━━ The records ━━

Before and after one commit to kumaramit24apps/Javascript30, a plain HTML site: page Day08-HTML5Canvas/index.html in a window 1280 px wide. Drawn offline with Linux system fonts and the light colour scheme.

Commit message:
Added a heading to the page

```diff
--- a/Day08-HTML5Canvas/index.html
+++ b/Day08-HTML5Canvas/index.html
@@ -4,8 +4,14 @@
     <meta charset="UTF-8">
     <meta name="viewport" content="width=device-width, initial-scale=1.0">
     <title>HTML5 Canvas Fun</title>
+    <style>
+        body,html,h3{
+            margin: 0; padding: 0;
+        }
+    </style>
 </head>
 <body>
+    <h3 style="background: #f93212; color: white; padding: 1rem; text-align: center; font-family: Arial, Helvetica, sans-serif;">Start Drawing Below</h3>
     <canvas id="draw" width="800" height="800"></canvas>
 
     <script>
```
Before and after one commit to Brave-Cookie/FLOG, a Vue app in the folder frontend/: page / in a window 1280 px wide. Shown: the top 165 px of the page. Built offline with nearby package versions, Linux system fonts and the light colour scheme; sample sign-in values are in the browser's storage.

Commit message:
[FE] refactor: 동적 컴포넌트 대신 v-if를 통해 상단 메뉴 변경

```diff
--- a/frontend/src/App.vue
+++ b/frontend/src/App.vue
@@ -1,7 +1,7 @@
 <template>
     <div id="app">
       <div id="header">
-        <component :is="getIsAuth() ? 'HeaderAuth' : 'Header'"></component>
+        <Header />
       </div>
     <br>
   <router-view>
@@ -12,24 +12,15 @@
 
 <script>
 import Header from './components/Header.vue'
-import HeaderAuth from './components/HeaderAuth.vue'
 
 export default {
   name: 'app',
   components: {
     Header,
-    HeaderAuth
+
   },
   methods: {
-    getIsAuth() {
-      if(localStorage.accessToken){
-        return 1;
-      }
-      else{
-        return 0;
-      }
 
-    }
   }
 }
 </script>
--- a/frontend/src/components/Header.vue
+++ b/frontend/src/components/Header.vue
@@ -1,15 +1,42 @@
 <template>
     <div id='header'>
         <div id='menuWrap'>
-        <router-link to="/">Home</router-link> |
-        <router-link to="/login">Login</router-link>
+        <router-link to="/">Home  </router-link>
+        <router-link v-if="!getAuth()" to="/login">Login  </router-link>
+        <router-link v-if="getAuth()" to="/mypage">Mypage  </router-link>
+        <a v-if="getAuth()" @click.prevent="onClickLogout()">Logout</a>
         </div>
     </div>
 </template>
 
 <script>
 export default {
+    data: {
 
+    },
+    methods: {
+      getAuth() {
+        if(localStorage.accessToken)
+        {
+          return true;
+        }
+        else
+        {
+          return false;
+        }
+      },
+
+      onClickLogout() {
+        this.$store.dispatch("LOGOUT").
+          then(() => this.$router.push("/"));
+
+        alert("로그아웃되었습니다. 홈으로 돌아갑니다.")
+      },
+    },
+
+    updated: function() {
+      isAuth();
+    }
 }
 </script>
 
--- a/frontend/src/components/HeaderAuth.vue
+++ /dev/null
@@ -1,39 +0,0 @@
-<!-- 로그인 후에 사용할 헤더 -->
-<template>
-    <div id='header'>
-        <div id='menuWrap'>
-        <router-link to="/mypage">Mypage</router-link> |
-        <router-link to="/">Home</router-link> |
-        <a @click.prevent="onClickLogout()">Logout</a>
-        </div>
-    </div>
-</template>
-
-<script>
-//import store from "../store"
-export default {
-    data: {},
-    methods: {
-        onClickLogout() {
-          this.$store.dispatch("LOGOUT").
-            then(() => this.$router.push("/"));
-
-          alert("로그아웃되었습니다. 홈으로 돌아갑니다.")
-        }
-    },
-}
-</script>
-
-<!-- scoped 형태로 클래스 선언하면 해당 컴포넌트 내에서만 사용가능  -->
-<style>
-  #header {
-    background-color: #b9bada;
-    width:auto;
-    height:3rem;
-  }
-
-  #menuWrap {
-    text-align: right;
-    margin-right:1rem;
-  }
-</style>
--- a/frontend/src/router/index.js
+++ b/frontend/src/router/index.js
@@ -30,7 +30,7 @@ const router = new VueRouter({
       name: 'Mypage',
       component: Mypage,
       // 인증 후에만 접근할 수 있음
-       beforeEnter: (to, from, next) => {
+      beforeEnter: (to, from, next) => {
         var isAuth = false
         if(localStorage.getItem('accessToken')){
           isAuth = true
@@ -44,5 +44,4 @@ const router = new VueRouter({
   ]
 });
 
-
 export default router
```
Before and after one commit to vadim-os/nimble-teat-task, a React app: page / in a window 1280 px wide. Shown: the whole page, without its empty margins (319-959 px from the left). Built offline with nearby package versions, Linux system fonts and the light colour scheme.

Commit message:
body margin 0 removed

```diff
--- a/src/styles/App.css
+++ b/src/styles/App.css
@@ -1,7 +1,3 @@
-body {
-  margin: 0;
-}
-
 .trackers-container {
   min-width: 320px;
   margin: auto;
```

━━━

Lines with "frontend": state how many there are in the records, and nothing more.

8